What is the derivative of sec(x^2)?

Dec 18, 2014

$\frac{d}{\mathrm{dx}} \sec \left({x}^{2}\right) = \sec \left({x}^{2}\right) \tan \left({x}^{2}\right) 2 x$

Explanation

To solve this question, you would need to use the chain rule (and later on, the quotient rule as well).

In $\sec \left({x}^{2}\right)$, you can quite easily identitfy the "inner" and "outer" functions present to use the chain rule. The "inner" function is ${x}^{2}$, because it is composed/inside of in the $\sec$.

The chain rule is:
$F ' \left(x\right) = f ' \left(g \left(x\right)\right) \left(g ' \left(x\right)\right)$

Or, in words:

the derivative of the outer function (with the inside function left alone!) times the derivative of the inner function.

To make things simpler, I'm going to denote $u = {x}^{2}$ for now because at one point, we will have to leave the inner function alone, but you don't have to do this. If you do, make sure you sub $u = {x}^{2}$ back in at the end so that all your variables are in terms of $x$.

Steps
1) The derivative of the outer function (with the inside function $u$ left alone!)
$\frac{d}{\mathrm{dx}} \sec \left(u\right) = \frac{d}{\mathrm{dx}} \frac{1}{\cos} \left(u\right)$
NB: Unless you have the derivative of $\sec$ memorized, you will have to do a quotient rule here to find its derivative. We know that $\sec \left(u\right) = \frac{1}{\cos} \left(u\right)$ from Trig. So...
d/dx sec (u) = d/dx 1/cos(u) = (cos (u)(0) - 1 (-sin (u)))/( cos (u)cos (u))= sin (u)/ (cos (u) cos (u)) = sin(u)/cos(u) *(1/cos( u)) = tan (u) sec(u)=sec (u) tan (u)

2) The derivative of the inner function:
$\frac{d}{\mathrm{dx}} {x}^{2} = 2 x$

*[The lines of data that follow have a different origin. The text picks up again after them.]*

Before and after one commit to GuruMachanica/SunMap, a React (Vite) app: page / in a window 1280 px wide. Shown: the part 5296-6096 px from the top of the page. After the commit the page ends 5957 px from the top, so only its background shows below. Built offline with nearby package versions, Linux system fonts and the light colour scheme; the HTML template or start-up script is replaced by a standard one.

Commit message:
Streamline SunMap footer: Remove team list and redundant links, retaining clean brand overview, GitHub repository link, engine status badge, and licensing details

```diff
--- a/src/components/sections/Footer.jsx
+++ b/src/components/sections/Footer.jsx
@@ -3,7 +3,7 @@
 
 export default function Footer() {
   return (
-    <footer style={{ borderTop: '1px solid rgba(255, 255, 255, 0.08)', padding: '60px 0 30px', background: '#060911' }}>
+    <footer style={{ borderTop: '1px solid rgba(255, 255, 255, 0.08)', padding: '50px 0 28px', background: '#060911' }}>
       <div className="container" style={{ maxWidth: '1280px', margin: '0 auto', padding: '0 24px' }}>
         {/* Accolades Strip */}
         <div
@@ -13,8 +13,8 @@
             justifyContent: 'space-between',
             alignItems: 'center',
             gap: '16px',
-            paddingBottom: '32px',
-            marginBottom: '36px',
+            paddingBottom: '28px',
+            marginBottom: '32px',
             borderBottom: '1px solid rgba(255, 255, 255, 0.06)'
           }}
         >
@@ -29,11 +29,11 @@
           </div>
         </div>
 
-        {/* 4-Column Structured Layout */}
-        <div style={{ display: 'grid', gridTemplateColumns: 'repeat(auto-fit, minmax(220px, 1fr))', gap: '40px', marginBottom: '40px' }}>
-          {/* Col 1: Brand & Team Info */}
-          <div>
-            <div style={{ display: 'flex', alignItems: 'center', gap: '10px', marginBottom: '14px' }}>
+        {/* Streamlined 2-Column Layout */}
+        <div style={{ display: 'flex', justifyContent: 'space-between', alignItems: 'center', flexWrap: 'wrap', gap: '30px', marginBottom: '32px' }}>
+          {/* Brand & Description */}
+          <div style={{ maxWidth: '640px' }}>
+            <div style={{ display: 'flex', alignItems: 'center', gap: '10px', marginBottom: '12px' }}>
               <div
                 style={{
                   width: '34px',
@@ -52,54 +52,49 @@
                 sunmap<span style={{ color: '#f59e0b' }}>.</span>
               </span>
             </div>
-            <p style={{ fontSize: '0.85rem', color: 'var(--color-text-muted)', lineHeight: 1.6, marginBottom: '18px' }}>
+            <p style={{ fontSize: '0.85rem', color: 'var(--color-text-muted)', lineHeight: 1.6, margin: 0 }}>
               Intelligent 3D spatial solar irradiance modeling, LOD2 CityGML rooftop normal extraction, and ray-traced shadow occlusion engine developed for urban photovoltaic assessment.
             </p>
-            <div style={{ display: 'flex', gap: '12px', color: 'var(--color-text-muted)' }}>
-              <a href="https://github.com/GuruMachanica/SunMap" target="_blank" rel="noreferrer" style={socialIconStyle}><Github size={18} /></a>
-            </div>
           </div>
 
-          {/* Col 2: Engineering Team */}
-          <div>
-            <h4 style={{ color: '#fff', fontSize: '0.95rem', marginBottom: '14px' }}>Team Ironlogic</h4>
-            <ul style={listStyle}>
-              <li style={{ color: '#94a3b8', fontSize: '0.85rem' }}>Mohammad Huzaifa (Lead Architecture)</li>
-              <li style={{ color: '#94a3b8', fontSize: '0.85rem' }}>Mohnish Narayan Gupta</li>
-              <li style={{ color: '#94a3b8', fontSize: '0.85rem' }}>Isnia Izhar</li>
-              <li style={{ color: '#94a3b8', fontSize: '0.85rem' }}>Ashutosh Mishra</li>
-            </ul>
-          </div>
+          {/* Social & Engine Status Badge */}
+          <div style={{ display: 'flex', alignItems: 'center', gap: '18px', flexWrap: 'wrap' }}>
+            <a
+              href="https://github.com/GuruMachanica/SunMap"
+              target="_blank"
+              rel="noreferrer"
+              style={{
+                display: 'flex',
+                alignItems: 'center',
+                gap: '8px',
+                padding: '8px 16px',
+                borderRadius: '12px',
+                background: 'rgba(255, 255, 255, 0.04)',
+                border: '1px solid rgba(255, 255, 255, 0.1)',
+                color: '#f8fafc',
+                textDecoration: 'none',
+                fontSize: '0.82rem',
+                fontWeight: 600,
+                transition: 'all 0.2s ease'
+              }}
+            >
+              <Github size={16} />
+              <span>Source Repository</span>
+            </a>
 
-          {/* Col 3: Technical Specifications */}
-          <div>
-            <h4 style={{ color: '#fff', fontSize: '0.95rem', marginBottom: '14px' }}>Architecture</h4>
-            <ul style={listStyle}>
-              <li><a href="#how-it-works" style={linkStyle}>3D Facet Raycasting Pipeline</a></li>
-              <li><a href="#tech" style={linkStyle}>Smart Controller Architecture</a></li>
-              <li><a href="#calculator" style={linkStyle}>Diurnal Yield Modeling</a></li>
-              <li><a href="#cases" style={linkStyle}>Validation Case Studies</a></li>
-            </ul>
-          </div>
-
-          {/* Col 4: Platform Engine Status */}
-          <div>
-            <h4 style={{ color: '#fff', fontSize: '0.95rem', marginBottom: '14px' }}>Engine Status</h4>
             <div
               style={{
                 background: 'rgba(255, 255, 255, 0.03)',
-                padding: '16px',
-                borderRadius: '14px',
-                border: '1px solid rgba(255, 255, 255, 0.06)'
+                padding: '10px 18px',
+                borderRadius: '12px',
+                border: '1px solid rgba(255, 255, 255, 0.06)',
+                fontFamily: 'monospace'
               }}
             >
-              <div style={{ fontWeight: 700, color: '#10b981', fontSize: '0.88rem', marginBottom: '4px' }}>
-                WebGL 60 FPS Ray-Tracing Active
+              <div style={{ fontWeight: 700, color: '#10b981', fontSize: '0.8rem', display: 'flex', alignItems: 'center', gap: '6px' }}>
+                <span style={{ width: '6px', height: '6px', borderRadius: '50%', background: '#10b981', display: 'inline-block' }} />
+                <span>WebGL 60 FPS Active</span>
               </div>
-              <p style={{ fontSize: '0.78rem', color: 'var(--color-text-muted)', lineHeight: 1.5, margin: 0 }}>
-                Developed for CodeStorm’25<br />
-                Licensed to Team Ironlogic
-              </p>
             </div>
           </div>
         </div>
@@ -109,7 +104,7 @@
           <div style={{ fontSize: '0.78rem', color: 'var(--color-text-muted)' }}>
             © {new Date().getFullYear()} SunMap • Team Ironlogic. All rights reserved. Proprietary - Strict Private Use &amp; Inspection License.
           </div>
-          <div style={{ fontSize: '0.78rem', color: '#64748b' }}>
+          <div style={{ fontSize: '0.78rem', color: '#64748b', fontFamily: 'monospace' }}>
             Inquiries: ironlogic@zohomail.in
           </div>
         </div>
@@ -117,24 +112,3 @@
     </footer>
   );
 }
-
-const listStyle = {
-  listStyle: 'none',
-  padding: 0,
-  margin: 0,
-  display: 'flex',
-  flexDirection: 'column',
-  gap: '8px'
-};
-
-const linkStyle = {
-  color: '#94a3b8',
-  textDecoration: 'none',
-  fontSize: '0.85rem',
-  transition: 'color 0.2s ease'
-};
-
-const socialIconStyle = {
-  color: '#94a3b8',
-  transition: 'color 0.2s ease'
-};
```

3) Combining the two steps to give the actual derivative:

$\frac{d}{\mathrm{dx}} \sec \left({x}^{2}\right) = \sec \left({x}^{2}\right) \tan \left({x}^{2}\right) 2 x$